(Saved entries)
----

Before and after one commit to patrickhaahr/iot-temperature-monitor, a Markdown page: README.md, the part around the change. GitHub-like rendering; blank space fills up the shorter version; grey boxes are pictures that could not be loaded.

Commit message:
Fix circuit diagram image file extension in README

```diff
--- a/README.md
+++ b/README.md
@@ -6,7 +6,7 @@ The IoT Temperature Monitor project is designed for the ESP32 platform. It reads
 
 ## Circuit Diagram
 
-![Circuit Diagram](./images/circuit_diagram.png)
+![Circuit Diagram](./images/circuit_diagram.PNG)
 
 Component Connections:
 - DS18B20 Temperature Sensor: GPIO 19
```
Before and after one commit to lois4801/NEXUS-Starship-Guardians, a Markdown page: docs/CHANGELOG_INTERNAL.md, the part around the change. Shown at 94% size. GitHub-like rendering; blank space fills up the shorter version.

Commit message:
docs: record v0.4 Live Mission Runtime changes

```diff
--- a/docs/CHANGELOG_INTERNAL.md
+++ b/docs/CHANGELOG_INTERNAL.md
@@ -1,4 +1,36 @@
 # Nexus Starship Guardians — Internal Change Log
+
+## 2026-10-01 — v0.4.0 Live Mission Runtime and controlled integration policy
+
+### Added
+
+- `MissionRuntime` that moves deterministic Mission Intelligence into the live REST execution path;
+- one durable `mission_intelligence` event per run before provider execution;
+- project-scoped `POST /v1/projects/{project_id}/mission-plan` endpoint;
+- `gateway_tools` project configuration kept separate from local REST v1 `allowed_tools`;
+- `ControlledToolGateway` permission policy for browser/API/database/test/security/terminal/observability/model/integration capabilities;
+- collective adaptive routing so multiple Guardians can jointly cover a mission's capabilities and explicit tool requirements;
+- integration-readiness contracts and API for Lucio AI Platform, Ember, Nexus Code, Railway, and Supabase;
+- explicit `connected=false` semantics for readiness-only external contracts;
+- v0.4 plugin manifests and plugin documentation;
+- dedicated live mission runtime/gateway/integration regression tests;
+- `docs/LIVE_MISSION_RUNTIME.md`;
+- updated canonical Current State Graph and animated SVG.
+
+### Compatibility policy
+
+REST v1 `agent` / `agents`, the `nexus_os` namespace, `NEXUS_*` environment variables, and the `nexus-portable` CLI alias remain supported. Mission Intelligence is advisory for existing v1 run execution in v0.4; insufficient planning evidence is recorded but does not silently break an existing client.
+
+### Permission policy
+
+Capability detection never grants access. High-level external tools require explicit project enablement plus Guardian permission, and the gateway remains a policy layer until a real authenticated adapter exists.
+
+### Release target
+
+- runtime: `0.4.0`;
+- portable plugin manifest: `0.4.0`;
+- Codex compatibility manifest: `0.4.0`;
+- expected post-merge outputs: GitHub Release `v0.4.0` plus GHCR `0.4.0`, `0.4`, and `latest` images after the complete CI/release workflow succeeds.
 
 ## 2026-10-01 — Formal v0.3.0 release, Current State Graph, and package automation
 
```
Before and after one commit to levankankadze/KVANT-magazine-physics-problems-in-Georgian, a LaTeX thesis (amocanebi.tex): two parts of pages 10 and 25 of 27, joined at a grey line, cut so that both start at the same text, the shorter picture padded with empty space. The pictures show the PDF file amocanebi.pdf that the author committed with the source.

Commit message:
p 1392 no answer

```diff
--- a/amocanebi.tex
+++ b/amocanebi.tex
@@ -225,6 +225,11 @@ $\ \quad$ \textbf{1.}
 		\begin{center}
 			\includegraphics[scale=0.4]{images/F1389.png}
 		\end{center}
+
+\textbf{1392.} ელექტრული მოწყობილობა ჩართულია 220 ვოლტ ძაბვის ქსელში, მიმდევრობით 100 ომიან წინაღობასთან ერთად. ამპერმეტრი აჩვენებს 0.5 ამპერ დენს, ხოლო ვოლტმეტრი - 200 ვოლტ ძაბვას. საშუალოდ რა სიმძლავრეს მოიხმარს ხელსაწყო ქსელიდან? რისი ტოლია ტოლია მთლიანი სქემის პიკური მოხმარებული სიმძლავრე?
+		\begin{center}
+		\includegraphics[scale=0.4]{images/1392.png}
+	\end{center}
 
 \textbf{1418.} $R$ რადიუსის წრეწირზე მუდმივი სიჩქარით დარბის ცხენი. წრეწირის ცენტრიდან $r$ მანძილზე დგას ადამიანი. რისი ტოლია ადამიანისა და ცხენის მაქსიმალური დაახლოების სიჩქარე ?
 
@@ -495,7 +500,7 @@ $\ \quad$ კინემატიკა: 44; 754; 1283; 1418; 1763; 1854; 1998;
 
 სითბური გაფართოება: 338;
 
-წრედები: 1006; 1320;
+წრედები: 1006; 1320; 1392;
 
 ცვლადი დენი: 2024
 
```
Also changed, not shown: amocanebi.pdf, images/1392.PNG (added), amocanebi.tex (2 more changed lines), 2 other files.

----

● **YOUR OBJECTIVE**
For every line of the records that has the word "quad" in it, make a copy.

● **PROBLEM SOLUTION**
@@ -225,6 +225,11 @@ $\ \quad$ \textbf{1.}
@@ -495,7 +500,7 @@ $\ \quad$ კინემატიკა: 44; 754; 1283; 1418; 1763; 1854; 1998;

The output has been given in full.